- **WHAT YOU NEED TO DO**
Start to finish, print the entries exactly, and carry none of the pictures over.

- **DATA**
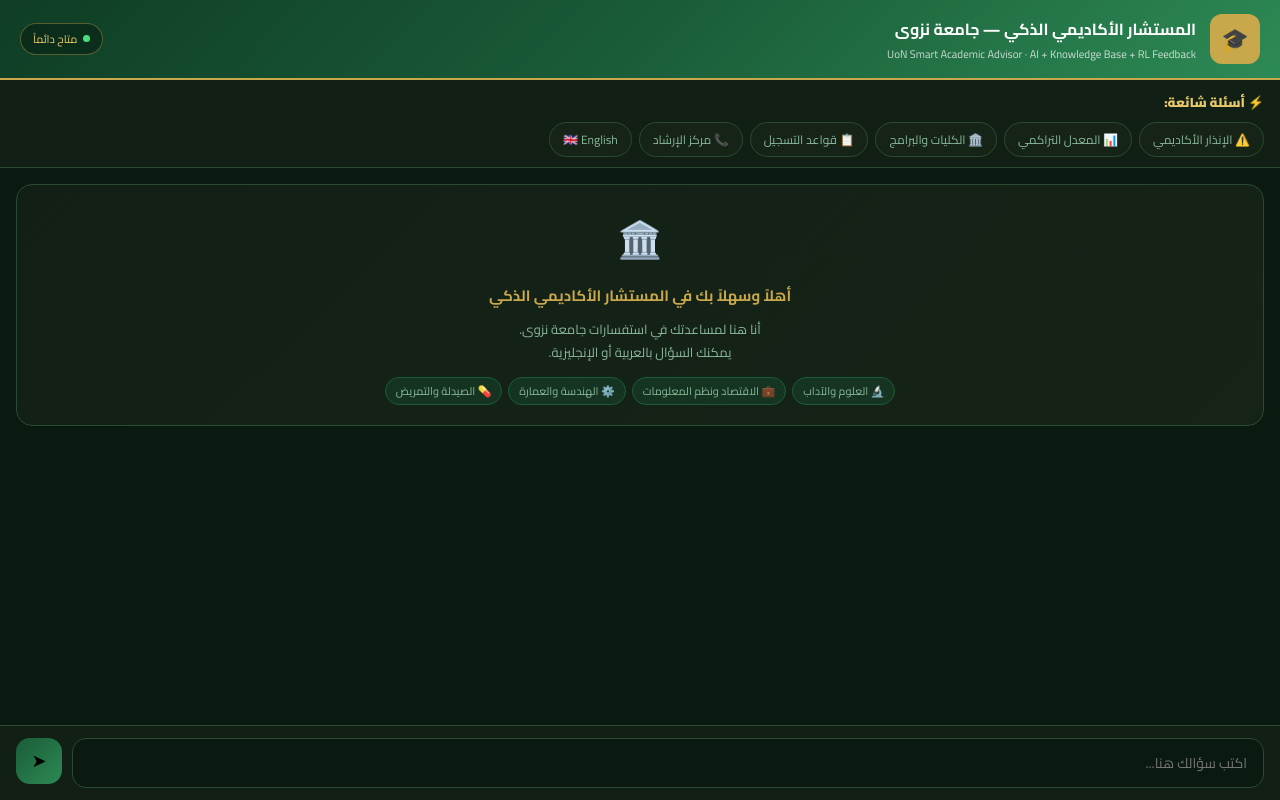
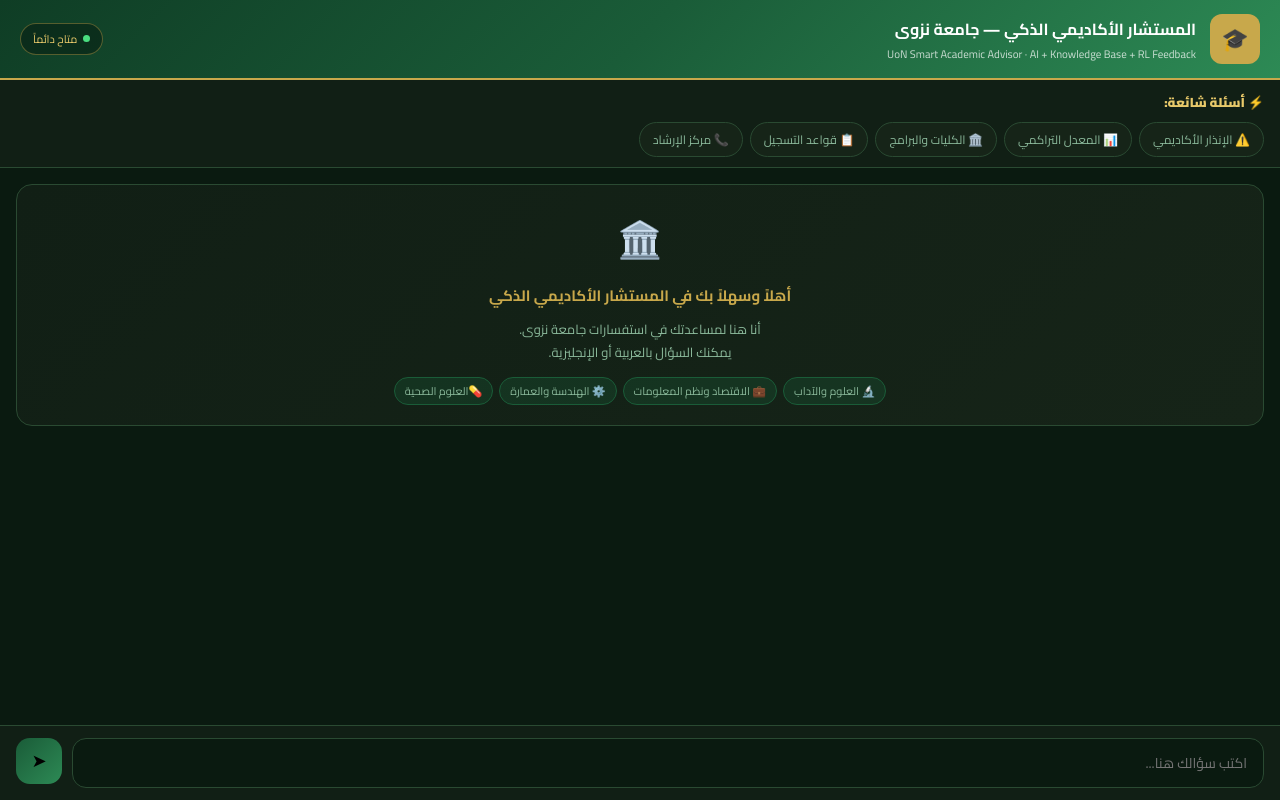
Before and after one commit to amaam15-ops/uon-chatbot, a website: page public/index.html in a window 1280 px wide. Drawn offline with Linux system fonts and the light colour scheme.

Commit message:
Update index.html

```diff
--- a/public/index.html
+++ b/public/index.html
@@ -20,9 +20,8 @@
 <button class="qbtn" onclick="ask('ما هي الكليات والبرامج في جامعة نزوى؟')">🏛️ الكليات والبرامج</button>
 <button class="qbtn" onclick="ask('ما هي قواعد التسجيل في الجامعة وعدد الساعات المسموح بها؟')">📋 قواعد التسجيل</button>
 <button class="qbtn" onclick="ask('كيف أتواصل مع مركز الإرشاد الأكاديمي؟')">📞 مركز الإرشاد</button>
-<button class="qbtn" onclick="ask('What programs does UoN offer?')">🇬🇧 English</button>
 </div></div>
-<div id="msgs"><div class="welcome"><div class="ic">🏛️</div><h2>أهلاً وسهلاً بك في المستشار الأكاديمي الذكي</h2><p>أنا هنا لمساعدتك في استفسارات جامعة نزوى.<br>يمكنك السؤال بالعربية أو الإنجليزية.</p><div class="pills"><span class="pill">🔬 العلوم والآداب</span><span class="pill">💼 الاقتصاد ونظم المعلومات</span><span class="pill">⚙️ الهندسة والعمارة</span><span class="pill">💊 الصيدلة والتمريض</span></div></div></div>
+<div id="msgs"><div class="welcome"><div class="ic">🏛️</div><h2>أهلاً وسهلاً بك في المستشار الأكاديمي الذكي</h2><p>أنا هنا لمساعدتك في استفسارات جامعة نزوى.<br>يمكنك السؤال بالعربية أو الإنجليزية.</p><div class="pills"><span class="pill">🔬 العلوم والآداب</span><span class="pill">💼 الاقتصاد ونظم المعلومات</span><span class="pill">⚙️ الهندسة والعمارة</span><span class="pill">💊العلوم الصحية</span></div></div></div>
 <div class="iarea"><textarea id="inp" rows="1" placeholder="اكتب سؤالك هنا..." onkeydown="hk(event)" oninput="rsz(this)"></textarea><button id="sbtn" onclick="send()">➤</button></div>
 <script>
 let hist=[],mc=0,lastMessage='',lastAnswer='',lastIntent='',lastMode='';
@@ -58,7 +57,7 @@
   d.id=`msg-${id}`;
   const tag=mode==='ai'
     ?`<div class="mtag mai">🤖 ذكاء اصطناعي</div><br>`
-    :`<div class="mtag mkb">📚 قاعدة المعرفة</div><br>`;
+    :`<div class="mtag mkb">🤖 مساعد أكاديمي</div><br>`;
   d.innerHTML=`<div class="av bot">🤖</div><div style="max-width:75%"><div class="bubble bot" id="bubble-${id}">${tag}<span id="text-${id}"></span><span class="cursor" id="cursor-${id}"></span></div><div class="btime">${gt()}</div></div>`;
   c.appendChild(d);
   sc();
```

- **RESULT FOR THIS EXERCISE**
Before and after one commit to amaam15-ops/uon-chatbot, a website: page public/index.html in a window 1280 px wide. Drawn offline with Linux system fonts and the light colour scheme.

Commit message:
Update index.html

```diff
--- a/public/index.html
+++ b/public/index.html
@@ -20,9 +20,8 @@
 <button class="qbtn" onclick="ask('ما هي الكليات والبرامج في جامعة نزوى؟')">🏛️ الكليات والبرامج</button>
 <button class="qbtn" onclick="ask('ما هي قواعد التسجيل في الجامعة وعدد الساعات المسموح بها؟')">📋 قواعد التسجيل</button>
 <button class="qbtn" onclick="ask('كيف أتواصل مع مركز الإرشاد الأكاديمي؟')">📞 مركز الإرشاد</button>
-<button class="qbtn" onclick="ask('What programs does UoN offer?')">🇬🇧 English</button>
 </div></div>
-<div id="msgs"><div class="welcome"><div class="ic">🏛️</div><h2>أهلاً وسهلاً بك في المستشار الأكاديمي الذكي</h2><p>أنا هنا لمساعدتك في استفسارات جامعة نزوى.<br>يمكنك السؤال بالعربية أو الإنجليزية.</p><div class="pills"><span class="pill">🔬 العلوم والآداب</span><span class="pill">💼 الاقتصاد ونظم المعلومات</span><span class="pill">⚙️ الهندسة والعمارة</span><span class="pill">💊 الصيدلة والتمريض</span></div></div></div>
+<div id="msgs"><div class="welcome"><div class="ic">🏛️</div><h2>أهلاً وسهلاً بك في المستشار الأكاديمي الذكي</h2><p>أنا هنا لمساعدتك في استفسارات جامعة نزوى.<br>يمكنك السؤال بالعربية أو الإنجليزية.</p><div class="pills"><span class="pill">🔬 العلوم والآداب</span><span class="pill">💼 الاقتصاد ونظم المعلومات</span><span class="pill">⚙️ الهندسة والعمارة</span><span class="pill">💊العلوم الصحية</span></div></div></div>
 <div class="iarea"><textarea id="inp" rows="1" placeholder="اكتب سؤالك هنا..." onkeydown="hk(event)" oninput="rsz(this)"></textarea><button id="sbtn" onclick="send()">➤</button></div>
 <script>
 let hist=[],mc=0,lastMessage='',lastAnswer='',lastIntent='',lastMode='';
@@ -58,7 +57,7 @@
   d.id=`msg-${id}`;
   const tag=mode==='ai'
     ?`<div class="mtag mai">🤖 ذكاء اصطناعي</div><br>`
-    :`<div class="mtag mkb">📚 قاعدة المعرفة</div><br>`;
+    :`<div class="mtag mkb">🤖 مساعد أكاديمي</div><br>`;
   d.innerHTML=`<div class="av bot">🤖</div><div style="max-width:75%"><div class="bubble bot" id="bubble-${id}">${tag}<span id="text-${id}"></span><span class="cursor" id="cursor-${id}"></span></div><div class="btime">${gt()}</div></div>`;
   c.appendChild(d);
   sc();
```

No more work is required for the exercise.